►
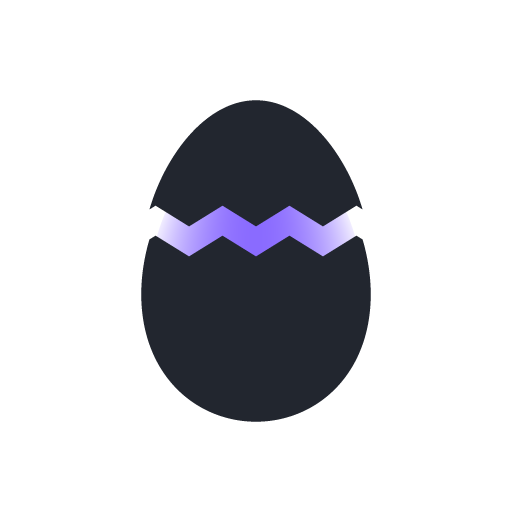
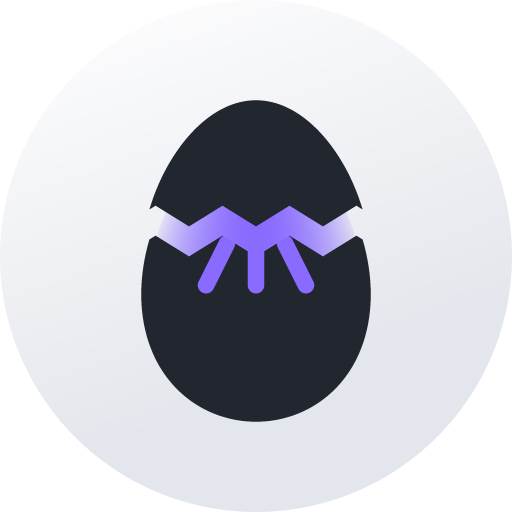
Icones novos do app, gerados como o handoff manda

Changed region(s): [[0.0938, 0.4688, 1.0, 1.0], [0.375, 0.4688, 0.625, 0.5938]]

diff --git a/apps/web/scripts/make-icons.ts b/apps/web/scripts/make-icons.ts
@@ -28,40 +28,96 @@ const HERE = dirname(fileURLToPath(import.meta.url));
 const OUT_DIR = join(HERE, "..", "public");
 
 /*
- * Fundo solido, preto ou branco. O gradiente saiu.
+ * ⚠ O TILE E O GRADIENTE DO HANDOFF, e nao o preto chapado que estava aqui.
  *
- * Instalado, o icone senta ao lado dos icones do sistema — e ali um tile com
- * gradiente roxo-azul briga com tudo em volta, ainda mais no iOS, onde o
- * conjunto e sobrio. Preto no tema escuro, branco no claro: o icone deixa de
- * competir e a marca (as tres barras) fica sendo a unica coisa que se ve.
+ * O que este bloco dizia antes: *"Fundo solido, preto ou branco. O gradiente
+ * saiu. Instalado, o icone senta ao lado dos icones do sistema — e ali um tile
+ * com gradiente roxo-azul briga com tudo em volta."*
  *
- * Cada variante tem a propria paleta, porque as barras brancas do tema escuro
- * simplesmente sumiriam no branco.
+ * Duas coisas erradas nisso. A primeira e que o handoff nao pede gradiente
+ * roxo-azul: pede `linear-gradient(160deg,#33394A,#14171E 70%)`, que e grafite
+ * indo pra quase-preto — um cinza com volume, exatamente o registro dos icones
+ * do sistema. Eu troquei uma coisa por outra e argumentei contra a que nao
+ * estava escrita. A segunda e que a troca era minha, num arquivo que o Miguel
+ * me mandou seguir; ele pediu por escrito pra eu PERGUNTAR quando o desenho
+ * conflitar, e eu improvisei.
+ *
+ * O resultado apareceu na tela inicial: preto chapado, sem quina iluminada, o
+ * ovo boiando num vazio. *"os icones novos do app ainda n estao aplicados
+ * corretamente"*.
  */
 type Tema = "dark" | "light";
 
 interface Paleta {
-  readonly bg: readonly [number, number, number];
+  /** As duas paradas do tile, do handoff. A 0% e a 70%. */
+  readonly tile0: readonly [number, number, number];
+  readonly tile1: readonly [number, number, number];
   /** A casca do ovo. */
   readonly casca: readonly [number, number, number];
   /** A luz que escapa pela fenda. */
   readonly luz: readonly [number, number, number];
+  /**
+   * Forca da quina iluminada. O handoff pede
+   * `inset 0 1.5px 1px rgba(255,255,255,.22)` — luz branca no escuro; no tile
+   * claro a mesma luz branca nao aparece, entao la a quina ESCURECE de leve,
+   * que e o que da relevo sobre branco.
+   */
+  readonly quina: readonly [number, number, number];
+  readonly quinaAlfa: number;
+  /**
+   * Onde a quina aparece. `-1` = luz na aresta de cima (tile escuro, luz do
+   * ambiente batendo por cima). `+1` = sombra na de baixo — no tile claro uma
+   * luz branca sobre branco nao existe, e o que da relevo e a aresta de baixo
+   * escurecendo.
+   */
+  readonly quinaLado: -1 | 1;
 }
 
 const PALETAS: Record<Tema, Paleta> = {
-  // Preto puro, nao o `--tk-bg` (#07080b): no icone, um preto quase-preto
-  // aparece como um cinza sujo ao lado dos icones vizinhos.
   dark: {
-    bg: [0x00, 0x00, 0x00],
+    tile0: [0x33, 0x39, 0x4a], // #33394A
+    tile1: [0x14, 0x17, 0x1e], // #14171E
     casca: [0xf4, 0xf6, 0xfa], // #F4F6FA, do handoff
     luz: [0x6e, 0x4b, 0xff], // #6E4BFF
+    quina: [0xff, 0xff, 0xff],
+    quinaAlfa: 0.22, // rgba(255,255,255,.22), do handoff
+    quinaLado: -1,
   },
   light: {
-    bg: [0xff, 0xff, 0xff],
+    tile0: [0xff, 0xff, 0xff], // #FFFFFF
+    tile1: [0xe3, 0xe6, 0xec], // #E3E6EC
     casca: [0x22, 0x26, 0x2f], // #22262F, a versao de fundo claro
     luz: [0x8a, 0x6b, 0xff], // #8A6BFF
+    quina: [0x8f, 0x96, 0xa6],
+    quinaAlfa: 0.45,
+    quinaLado: 1,
   },
 };
+
+/**
+ * A cor do tile naquele ponto — `linear-gradient(160deg, tile0, tile1 70%)`.
+ *
+ * 160deg no CSS e o ANGULO DA DIRECAO medido a partir de "pra cima", no sentido
+ * horario. O vetor sai `(sen 160, -cos 160)` = `(0.342, 0.940)`, ou seja
+ * levemente pra direita e bastante pra baixo. E o eixo do degrade vai de canto a
+ * canto da caixa projetada nesse vetor, e nao de borda a borda — por isso a
+ * normalizacao usa `|sen| + |cos|`.
+ */
+function tileAt(u: number, v: number, paleta: Paleta): readonly [number, number, number] {
+  const rad = (160 * Math.PI) / 180;
+  const dx = Math.sin(rad);
+  const dy = -Math.cos(rad);
+  const comprimento = Math.abs(dx) + Math.abs(dy);
+  // Projecao do ponto no eixo, trazida de [-L/2, L/2] pra [0, 1].
+  const bruto = ((u - 0.5) * dx + (v - 0.5) * dy) / comprimento + 0.5;
+  // A parada final e 70%: depois dela o degrade e chapado.
+  const t = Math.max(0, Math.min(1, bruto / 0.7));
+  return [
+    paleta.tile0[0] + (paleta.tile1[0] - paleta.tile0[0]) * t,
+    paleta.tile0[1] + (paleta.tile1[1] - paleta.tile0[1]) * t,
+    paleta.tile0[2] + (paleta.tile1[2] - paleta.tile0[2]) * t,
+  ] as const;
+}
 
 const crcTable = (() => {
   const t = new Uint32Array(256);
@@ -197,11 +253,41 @@ function alturaDaFenda(u: number, dentes: number, amp: number): number {
   return FENDA + amp * onda;
 }
 
+/** Distancia de um ponto a um segmento, pros raios de luz. */
+function distSegmento(
+  u: number,
+  v: number,
+  ax: number,
+  ay: number,
+  bx: number,
+  by: number,
+): number {
+  const vx = bx - ax;
+  const vy = by - ay;
+  const t = Math.max(0, Math.min(1, ((u - ax) * vx + (v - ay) * vy) / (vx * vx + vy * vy)));
+  return Math.hypot(u - (ax + vx * t), v - (ay + vy * t));
+}
+
+/*
+ * Os tres raios que descem da fenda, do SVG do handoff:
+ * `M20.5 22.5l-2.5 5  M27.5 22.5l2.5 5  M24 21.5v6`, traco 2, ponta redonda.
+ * Dividido por 48 pra virar coordenada normalizada. Eles abrem em leque —
+ * e o que faz a luz parecer VINDO de dentro do ovo em vez de pousada em cima.
+ */
+const RAIOS = [
+  [0.427, 0.469, 0.375, 0.573],
+  [0.573, 0.469, 0.625, 0.573],
+  [0.5, 0.448, 0.5, 0.573],
+] as const;
+/** Metade do traco de 2 em 48. */
+const RAIO_ESPESSURA = 1 / 48;
+
 function ovoAt(
   u: number,
   v: number,
   simples: boolean,
   paleta: Paleta,
+  fundo: readonly [number, number, number],
 ): readonly [number, number, number] | null {
   const dentes = simples ? 2.2 : 3.4;
   const amp = simples ? 0.016 : 0.026;
@@ -222,7 +308,18 @@ function ovoAt(
   const fenda = alturaDaFenda(u, dentes, amp);
 
   // Metade de BAIXO: o ovo normal, do zigue-zague pra baixo.
-  if (v >= fenda && dentroDoOvo(u, v)) return paleta.casca;
+  if (v >= fenda && dentroDoOvo(u, v)) {
+    // Os raios sao pintados SOBRE a casca de baixo — luz batendo por dentro.
+    // Nos tamanhos pequenos eles nao entram: com 2/48 de traco, a 32px cada
+    // raio tem 1,3 pixel e os tres viram uma mancha roxa unica sobre a casca,
+    // que le como sujeira. Mesma regra do zigue-zague.
+    if (!simples) {
+      for (const [ax, ay, bx, by] of RAIOS) {
+        if (distSegmento(u, v, ax, ay, bx, by) <= RAIO_ESPESSURA) return paleta.luz;
+      }
+    }
+    return paleta.casca;
+  }
 
   // Metade de CIMA: desenhada a partir de um ponto `LEVANTA` mais abaixo, que e
   // o que a faz aparecer levantada. O teste da fenda usa o MESMO ponto de
@@ -250,9 +347,9 @@ function ovoAt(
     const forca = Math.max(0, 1 - lateral * lateral);
     if (forca < 0.12) return null;
     return [
-      Math.round(paleta.bg[0] + (paleta.luz[0] - paleta.bg[0]) * forca),
-      Math.round(paleta.bg[1] + (paleta.luz[1] - paleta.bg[1]) * forca),
-      Math.round(paleta.bg[2] + (paleta.luz[2] - paleta.bg[2]) * forca),
+      fundo[0] + (paleta.luz[0] - fundo[0]) * forca,
+      fundo[1] + (paleta.luz[1] - fundo[1]) * forca,
+      fundo[2] + (paleta.luz[2] - fundo[2]) * forca,
     ] as const;
   }
 
@@ -267,7 +364,8 @@ function renderIcon(size: number, maskable: boolean, tema: Tema): Uint8Array {
   // borda. Entao o tile ocupa tudo e o monograma encolhe pro centro.
   const inset = maskable ? 0 : size * 0.06;
   const half = size / 2 - inset;
-  const radius = maskable ? size / 2 : size * 0.235; // raio = 1/3 do lado (prototipo)
+  // 30/112 do handoff — o mesmo raio que ele usa no tile grande, 112/418.
+  const radius = maskable ? size / 2 : size * (30 / 112);
   const monoScale = maskable ? 0.78 : 1;
   // Abaixo disto o zigue-zague nao cabe em pixel nenhum. Ver `alturaDaFenda`:
   // com 3,4 dentes a 32px cada um tem menos de um pixel de base e a quebra vira
@@ -285,9 +383,10 @@ function renderIcon(size: number, maskable: boolean, tema: Tema): Uint8Array {
       const coverage = Math.max(0, Math.min(1, 0.5 - d));
       if (coverage <= 0) continue;
 
-      let r: number = paleta.bg[0];
-      let g: number = paleta.bg[1];
-      let b: number = paleta.bg[2];
+      const fundo = tileAt(px / size, py / size, paleta);
+      let r: number = fundo[0];
+      let g: number = fundo[1];
+      let b: number = fundo[2];
 
       // A marca por cima, com antialias por supersampling 4x4. Quatro amostras
       // bastavam pro monograma, que era todo reto; a ponta da barra decisiva e
@@ -300,7 +399,7 @@ function renderIcon(size: number, maskable: boolean, tema: Tema): Uint8Array {
         for (const ox of [-0.375, -0.125, 0.125, 0.375]) {
           const u = (px + ox - size / 2) / (size * monoScale) + 0.5;
           const w = (py + oy - size / 2) / (size * monoScale) + 0.5;
-          const color = ovoAt(u, w, simple, paleta);
+          const color = ovoAt(u, w, simple, paleta, fundo);
           if (!color) continue;
           hits++;
           mr += color[0];
@@ -313,6 +412,44 @@ function renderIcon(size: number, maskable: boolean, tema: Tema): Uint8Array {
         r = r * (1 - a) + (mr / hits) * a;
         g = g * (1 - a) + (mg / hits) * a;
         b = b * (1 - a) + (mb / hits) * a;
+      }
+
+      /*
+       * A QUINA ILUMINADA, que e o que separa um tile de um quadrado pintado.
+       *
+       * O handoff pede duas coisas: `border: .5px solid rgba(255,255,255,.14)`
+       * em volta inteira, e `inset 0 1.5px 1px rgba(255,255,255,.22)` — uma luz
+       * empurrada 1,5px PRA BAIXO e recortada por dentro, que por isso so
+       * aparece na aresta de CIMA. E a luz do ambiente batendo na quina, o
+       * mesmo truque dos icones do iOS.
+       *
+       * Aqui a segunda sai deslocando a forma e perguntando onde ela ja saiu:
+       * amostrar 1,5px acima equivale a baixar o retangulo. Onde o deslocado ja
+       * e de fora mas o real ainda e de dentro, tem luz.
+       */
+      if (!maskable) {
+        const escala = size / 112; // o tile do handoff mede 112
+        // A borda fina: o que esta dentro da forma mas fora dela encolhida.
+        const dentro = Math.max(0, Math.min(1, 0.5 - (d + 0.5 * escala)));
+        const borda = coverage - dentro;
+        // A luz da quina: a forma empurrada `quinaLado` * 1,5px.
+        const dQuina = roundedRectSdf(
+          px,
+          py - paleta.quinaLado * 1.5 * escala,
+          size / 2,
+          size / 2,
+          half,
+          half,
+          radius,
+        );
+        const faixa = Math.max(escala, 0.5);
+        const quina =
+          Math.max(0, Math.min(1, (dQuina + 0.5 * escala) / faixa)) * coverage;
+
+        const a = Math.min(1, borda * 0.14 + quina * paleta.quinaAlfa);
+        r = r * (1 - a) + paleta.quina[0] * a;
+        g = g * (1 - a) + paleta.quina[1] * a;
+        b = b * (1 - a) + paleta.quina[2] * a;
       }
 
       rgba[i] = Math.round(r);

diff --git a/apps/web/index.html b/apps/web/index.html
@@ -23,15 +23,14 @@
     <meta name="apple-mobile-web-app-capable" content="yes" />
     <meta name="apple-mobile-web-app-status-bar-style" content="black-translucent" />
     <meta name="apple-mobile-web-app-title" content="TrainerKit" />
-    <!-- Escuro e o padrao: e como o app abre, e e o `background_color` do
-         manifest. O iOS copia UM arquivo na hora de instalar e nao volta a
-         olhar, entao o icone instalado nao muda depois — o `media` aqui so
-         decide qual e copiado, quando o Safari o respeita. -->
-    <link
-      rel="apple-touch-icon"
-      href="/apple-touch-icon-light.png"
-      media="(prefers-color-scheme: light)"
-    />
+    <!-- ⚠ UM SO `apple-touch-icon`, e o escuro. A variante clara com `media`
+         estava aqui e foi TIRADA: o iOS copia UM arquivo na hora de instalar e
+         nunca mais olha, entao quem instalasse de dia levava pra sempre o tile
+         branco — foi exatamente o que apareceu na tela inicial do Miguel, um
+         quadrado branco com um ovo preto dentro, enquanto o app abre no escuro.
+         O `media` nao "escolhe melhor", ele sorteia pelo horario da instalacao.
+         O claro continua sendo gerado e continua servindo o favicon, que esse
+         sim troca sozinho. -->
     <link rel="apple-touch-icon" href="/apple-touch-icon.png" />
 
     <!-- Dois tamanhos renderizados NO tamanho, nao encolhidos do 512: a marca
◄
*TASK*
From the records above, retype only the lines starting at the line that contains "if (coverage <= 0) continue;" and ending at the line that contains "por isso so", both included.

*WRITTEN RESPONSE*
       if (coverage <= 0) continue;
 
-      let r: number = paleta.bg[0];
-      let g: number = paleta.bg[1];
-      let b: number = paleta.bg[2];
+      const fundo = tileAt(px / size, py / size, paleta);
+      let r: number = fundo[0];
+      let g: number = fundo[1];
+      let b: number = fundo[2];
 
       // A marca por cima, com antialias por supersampling 4x4. Quatro amostras
       // bastavam pro monograma, que era todo reto; a ponta da barra decisiva e
@@ -300,7 +399,7 @@ function renderIcon(size: number, maskable: boolean, tema: Tema): Uint8Array {
         for (const ox of [-0.375, -0.125, 0.125, 0.375]) {
           const u = (px + ox - size / 2) / (size * monoScale) + 0.5;
           const w = (py + oy - size / 2) / (size * monoScale) + 0.5;
-          const color = ovoAt(u, w, simple, paleta);
+          const color = ovoAt(u, w, simple, paleta, fundo);
           if (!color) continue;
           hits++;
           mr += color[0];
@@ -313,6 +412,44 @@ function renderIcon(size: number, maskable: boolean, tema: Tema): Uint8Array {
         r = r * (1 - a) + (mr / hits) * a;
         g = g * (1 - a) + (mg / hits) * a;
         b = b * (1 - a) + (mb / hits) * a;
+      }
+
+      /*
+       * A QUINA ILUMINADA, que e o que separa um tile de um quadrado pintado.
+       *
+       * O handoff pede duas coisas: `border: .5px solid rgba(255,255,255,.14)`
+       * em volta inteira, e `inset 0 1.5px 1px rgba(255,255,255,.22)` — uma luz
+       * empurrada 1,5px PRA BAIXO e recortada por dentro, que por isso so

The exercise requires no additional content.